“Generally customers think about the operating system working on the hardware, and about the high-level app implementing the features of the device,” Chammings says. “But they forget about system mechanisms like manufacturing tests or boot tests — underlying mechanisms that make the device reliable, robust, updateable. Things we discuss include your plan for updating the software, which can be really complex if you’re making updates manually on each device.”
Chammings says system upgrades were a security consideration in a client project for a medical device that had to pass regulatory review. Critical aspects of the device’s function, including the user interface and connectivity, depended on the operating system. The client realized that with a Linux-based device, upgrades to the OS would require analysis of a vast number of existing patches available from the development community, and an insufficiently secure patch could threaten the integrity of the device. By contrast, Windows Embedded offers a regular cadence of system updates that have been tested and verified. “With Windows Embedded delivered as a fully packaged system, it’s much easier to handle upgrades as needed without taking the risk of destabilizing the whole system,” Chammings says.
A device is more than an operating system, of course; even a simple enterprise device must run applications and execute functions, and a sophisticated device may run multiple applications, interoperate across networks and receive data input. Windows Embedded enables developers to lock down the device platform so that only authorized applications or drivers can be installed or executed, thus limiting the ability of external input to compromise the function of the device or the integrity of its data.
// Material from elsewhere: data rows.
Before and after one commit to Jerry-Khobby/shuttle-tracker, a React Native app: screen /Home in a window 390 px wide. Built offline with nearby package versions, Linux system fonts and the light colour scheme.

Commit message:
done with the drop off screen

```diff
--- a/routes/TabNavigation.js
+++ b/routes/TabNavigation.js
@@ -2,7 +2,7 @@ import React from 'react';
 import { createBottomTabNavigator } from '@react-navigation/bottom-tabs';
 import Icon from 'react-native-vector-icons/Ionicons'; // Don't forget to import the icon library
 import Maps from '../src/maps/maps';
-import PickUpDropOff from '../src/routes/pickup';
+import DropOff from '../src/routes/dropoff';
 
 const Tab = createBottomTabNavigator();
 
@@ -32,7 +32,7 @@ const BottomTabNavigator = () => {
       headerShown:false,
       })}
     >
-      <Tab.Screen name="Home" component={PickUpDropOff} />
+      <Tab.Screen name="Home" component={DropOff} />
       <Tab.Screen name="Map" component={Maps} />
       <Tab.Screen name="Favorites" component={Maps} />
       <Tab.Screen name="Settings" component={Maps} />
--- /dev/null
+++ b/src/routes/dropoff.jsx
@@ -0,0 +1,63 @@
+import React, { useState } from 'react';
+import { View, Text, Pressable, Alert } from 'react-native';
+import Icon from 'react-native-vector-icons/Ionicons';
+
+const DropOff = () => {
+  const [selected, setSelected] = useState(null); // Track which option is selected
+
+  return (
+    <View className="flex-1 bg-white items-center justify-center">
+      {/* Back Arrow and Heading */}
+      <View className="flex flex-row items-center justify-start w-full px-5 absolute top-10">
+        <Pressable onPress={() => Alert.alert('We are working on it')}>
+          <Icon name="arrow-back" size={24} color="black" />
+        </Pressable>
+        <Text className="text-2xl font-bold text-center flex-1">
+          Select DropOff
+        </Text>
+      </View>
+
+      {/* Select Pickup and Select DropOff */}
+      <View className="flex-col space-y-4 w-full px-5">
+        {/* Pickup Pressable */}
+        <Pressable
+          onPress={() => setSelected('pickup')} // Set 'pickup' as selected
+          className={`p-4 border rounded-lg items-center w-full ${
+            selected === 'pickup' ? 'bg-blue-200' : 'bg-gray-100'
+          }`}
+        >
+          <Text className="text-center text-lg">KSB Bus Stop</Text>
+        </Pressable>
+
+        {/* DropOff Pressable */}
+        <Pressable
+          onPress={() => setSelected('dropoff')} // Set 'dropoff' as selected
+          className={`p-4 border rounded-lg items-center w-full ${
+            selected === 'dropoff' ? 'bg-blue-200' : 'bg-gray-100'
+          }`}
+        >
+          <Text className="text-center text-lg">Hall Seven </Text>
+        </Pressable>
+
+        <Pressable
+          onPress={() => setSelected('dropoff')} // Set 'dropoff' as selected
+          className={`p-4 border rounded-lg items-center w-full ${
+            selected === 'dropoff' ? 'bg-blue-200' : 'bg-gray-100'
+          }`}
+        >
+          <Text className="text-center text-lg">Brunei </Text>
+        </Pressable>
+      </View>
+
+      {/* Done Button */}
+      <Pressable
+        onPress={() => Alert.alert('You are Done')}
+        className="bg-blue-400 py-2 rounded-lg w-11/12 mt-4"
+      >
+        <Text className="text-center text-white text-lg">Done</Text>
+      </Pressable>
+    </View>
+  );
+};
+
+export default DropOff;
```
How an intelligent device integrates with an enterprise’s back-end system — for inventory tracking, order processing or accounting, for example — also raises security issues.
“Specialized devices today may often operate in open environments where potential hackers can gain access to enterprise infrastructure,” says Mark Pendergrast, Senior Product Manager for the Windows Embedded group, who recently commissioned a new Microsoft white paper that offers guidance to business and technical decision-makers. “Security at the device level, and with the device’s exposure to the enterprise systems, becomes an IT security concern.”
Such devices must incorporate not only operating system security but safeguards in the areas of software compatibility and integration, hardware robustness, and the system upgrade process. Decision-makers must consider all the points in the enterprise chain at which a system may be made vulnerable, whether through system connectivity or user decisions about how to manage access, to ensure the design and construction of a truly reliable device.
One key to ensuring that reliability is to work with an experienced device developer that has solid industry expertise and access to a wide ecosystem of partner support. A robust developer ecosystem can help ensure that enterprises can find the resources they need to develop new devices and add features to existing ones. The Windows Embedded developer ecosystem offers enterprises a variety of partners with substantial experience in specialized industry categories, helping to ensure that an intelligent device can be created in accord with any regulatory or industry standards. Developer certifications also ensure that partners meet objective standards for quality and competence.
“With open source you’re relying on freely available types of software, so you don’t necessarily have an accountable partner or company on a piece of software you’re using for original equipment manufacturing (OEM),” Chammings says. “With Windows Embedded, with clearly defined integration partners like Adeneo Embedded as part of the system, as an OEM you can have better confidence in the robustness and reliability of the solution — and with a well-regarded company available to help you.”
Business and technical decision-makers who are planning the development of specialized enterprise devices will find helpful guidance in the white paper “Specialized Devices in the Enterprise: Considerations for Deploying Embedded Devices.” The paper outlines a variety of questions that enterprises should address across the lifespan of a device, including technical and security issues and service requirements.